Correlation Engine 2.0
Clear Search sequence regions


Sizes of these terms reflect their relevance to your search.

For early diagnosis and disease monitoring of neurodegenerative diseases (NDs), reliable blood biomarkers are needed. Elevated levels of neurofilament light chain protein (NfL), an axonal damage marker, have been described across different NDs, with highest values in prion diseases and amyotrophic lateral sclerosis (ALS). Synaptic degeneration is a common early feature in most NDs and seems to precede neuronal degeneration in prion disease. However, synaptic markers in blood are still missing. Here, we investigated whether the brain-specific protein β-synuclein might be a suitable blood biomarker for early diagnosis and evaluation of synaptic integrity in prion disease. We analyzed blood β-synuclein with a newly established digital ELISA and NfL with a single-molecule array in samples obtained from human participants and prion and ALS animal models. Furthermore, β-synuclein was investigated in brain tissue of individuals with Creutzfeldt-Jakob disease (CJD) and controls. We investigated 308 patients, including 129 cases with prion disease, 8 presymptomatic PRNP variation carriers, 60 with ALS, 68 with other ND, and 43 control patients. In CJD symptomatic cases, β-synuclein and NfL were markedly increased compared to all other diagnostic groups (p < 0.001). In the large majority of presymptomatic PRNP variation carriers, β-synuclein and NfL levels were within normal ranges. In prion disease animal models, β-synuclein and NfL displayed normal levels in the presymptomatic phase with a sudden elevation at disease onset and a plateau in the symptomatic phase. In contrast to NfL, β-synuclein was not elevated in either symptomatic patients with ALS or an ALS animal model. In the discrimination between prion disease and all other groups, β-synuclein (area under the curve 0.97, 95% CI 0.94-0.99, p < 0.001) was superior to NfL (area under the curve 0.91, 95% CI 0.88-0.94, p < 0.001). In addition, brain tissue β-synuclein showed significantly reduced levels in patients with CJD compared to control patients (p < 0.001). Blood β-synuclein was significantly elevated in patients with CJD, reflecting ongoing synaptic damage, and showed good discriminative characteristics. We therefore propose it as a candidate blood marker for early diagnosis and monitoring of synaptic integrity in prion disease. This study provides Class III evidence that serum β-synuclein concentration accurately distinguishes patients with symptomatic CJD from controls. © 2022 American Academy of Neurology.

Citation

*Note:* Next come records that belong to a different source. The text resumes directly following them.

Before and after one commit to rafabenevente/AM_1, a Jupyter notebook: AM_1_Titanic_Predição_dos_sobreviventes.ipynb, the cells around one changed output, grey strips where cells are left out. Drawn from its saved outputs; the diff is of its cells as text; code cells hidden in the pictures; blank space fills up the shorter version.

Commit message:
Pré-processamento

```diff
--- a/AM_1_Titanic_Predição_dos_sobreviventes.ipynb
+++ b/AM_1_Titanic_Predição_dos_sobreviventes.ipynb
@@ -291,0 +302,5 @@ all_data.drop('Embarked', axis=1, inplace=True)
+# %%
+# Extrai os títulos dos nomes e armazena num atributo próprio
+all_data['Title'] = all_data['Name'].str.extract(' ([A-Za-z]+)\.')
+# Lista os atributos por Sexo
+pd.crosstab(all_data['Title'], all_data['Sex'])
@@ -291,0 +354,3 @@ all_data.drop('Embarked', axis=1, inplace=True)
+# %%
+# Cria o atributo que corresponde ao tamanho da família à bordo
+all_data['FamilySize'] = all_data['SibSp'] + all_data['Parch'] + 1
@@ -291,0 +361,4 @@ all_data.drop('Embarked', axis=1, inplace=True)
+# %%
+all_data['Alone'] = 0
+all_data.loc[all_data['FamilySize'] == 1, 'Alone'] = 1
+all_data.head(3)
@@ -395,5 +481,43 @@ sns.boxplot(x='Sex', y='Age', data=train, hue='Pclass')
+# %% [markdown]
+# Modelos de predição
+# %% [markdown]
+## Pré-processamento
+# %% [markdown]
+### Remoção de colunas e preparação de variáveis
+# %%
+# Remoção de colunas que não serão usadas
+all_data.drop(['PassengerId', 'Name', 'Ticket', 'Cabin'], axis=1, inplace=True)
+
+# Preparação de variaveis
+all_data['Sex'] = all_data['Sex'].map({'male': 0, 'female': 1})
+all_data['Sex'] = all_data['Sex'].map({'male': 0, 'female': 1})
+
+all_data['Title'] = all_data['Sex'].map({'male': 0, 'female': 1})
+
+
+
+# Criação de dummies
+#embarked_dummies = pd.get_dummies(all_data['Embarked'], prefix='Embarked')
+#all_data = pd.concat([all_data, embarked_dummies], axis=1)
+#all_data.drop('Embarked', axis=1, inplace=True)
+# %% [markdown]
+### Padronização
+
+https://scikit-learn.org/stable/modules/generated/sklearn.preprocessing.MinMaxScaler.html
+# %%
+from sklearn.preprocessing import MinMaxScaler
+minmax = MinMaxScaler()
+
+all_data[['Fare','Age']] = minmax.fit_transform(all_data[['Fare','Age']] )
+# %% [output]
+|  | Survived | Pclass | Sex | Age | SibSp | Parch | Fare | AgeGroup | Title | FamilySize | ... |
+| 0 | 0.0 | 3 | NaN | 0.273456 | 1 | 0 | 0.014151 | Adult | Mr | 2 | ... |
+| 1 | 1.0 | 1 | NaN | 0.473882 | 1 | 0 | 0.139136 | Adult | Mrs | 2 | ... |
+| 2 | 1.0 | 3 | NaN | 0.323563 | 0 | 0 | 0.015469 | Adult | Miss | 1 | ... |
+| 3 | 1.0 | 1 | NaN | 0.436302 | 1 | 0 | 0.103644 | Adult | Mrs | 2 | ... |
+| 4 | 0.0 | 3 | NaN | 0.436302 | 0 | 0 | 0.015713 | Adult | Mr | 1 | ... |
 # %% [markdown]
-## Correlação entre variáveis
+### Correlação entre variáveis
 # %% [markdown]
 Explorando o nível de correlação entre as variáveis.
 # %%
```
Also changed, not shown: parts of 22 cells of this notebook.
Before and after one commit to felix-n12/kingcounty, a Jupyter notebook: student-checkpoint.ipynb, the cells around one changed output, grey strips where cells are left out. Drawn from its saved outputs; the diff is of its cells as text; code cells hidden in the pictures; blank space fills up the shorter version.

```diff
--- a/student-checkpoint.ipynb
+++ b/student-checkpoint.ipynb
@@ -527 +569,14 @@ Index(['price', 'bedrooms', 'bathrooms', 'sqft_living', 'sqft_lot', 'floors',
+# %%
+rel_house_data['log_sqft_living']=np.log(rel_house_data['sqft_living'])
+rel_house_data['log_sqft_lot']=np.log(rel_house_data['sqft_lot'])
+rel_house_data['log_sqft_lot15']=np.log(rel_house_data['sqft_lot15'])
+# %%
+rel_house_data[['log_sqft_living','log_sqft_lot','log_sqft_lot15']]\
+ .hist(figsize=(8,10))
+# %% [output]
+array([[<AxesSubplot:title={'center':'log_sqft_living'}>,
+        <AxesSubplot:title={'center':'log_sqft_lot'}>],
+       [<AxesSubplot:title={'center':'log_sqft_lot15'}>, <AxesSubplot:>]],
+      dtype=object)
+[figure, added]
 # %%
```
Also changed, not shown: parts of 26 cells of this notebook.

Steffen Halbgebauer, Samir Abu-Rumeileh, Patrick Oeckl, Petra Steinacker, Francesco Roselli, Diana Wiesner, Angela Mammana, Michael Beekes, Izaro Kortazar-Zubizarreta, Guiomar Perez de Nanclares, Sabina Capellari, Armin Giese, Joaquin Castilla, Albert C Ludolph, Dana Žáková, Piero Parchi, Markus Otto. Blood β-Synuclein and Neurofilament Light Chain During the Course of Prion Disease. Neurology. 2022 Apr 05;98(14):e1434-e1445

Expand section icon Mesh Tags

Expand section icon Substances


PMID: 35110380

View Full Text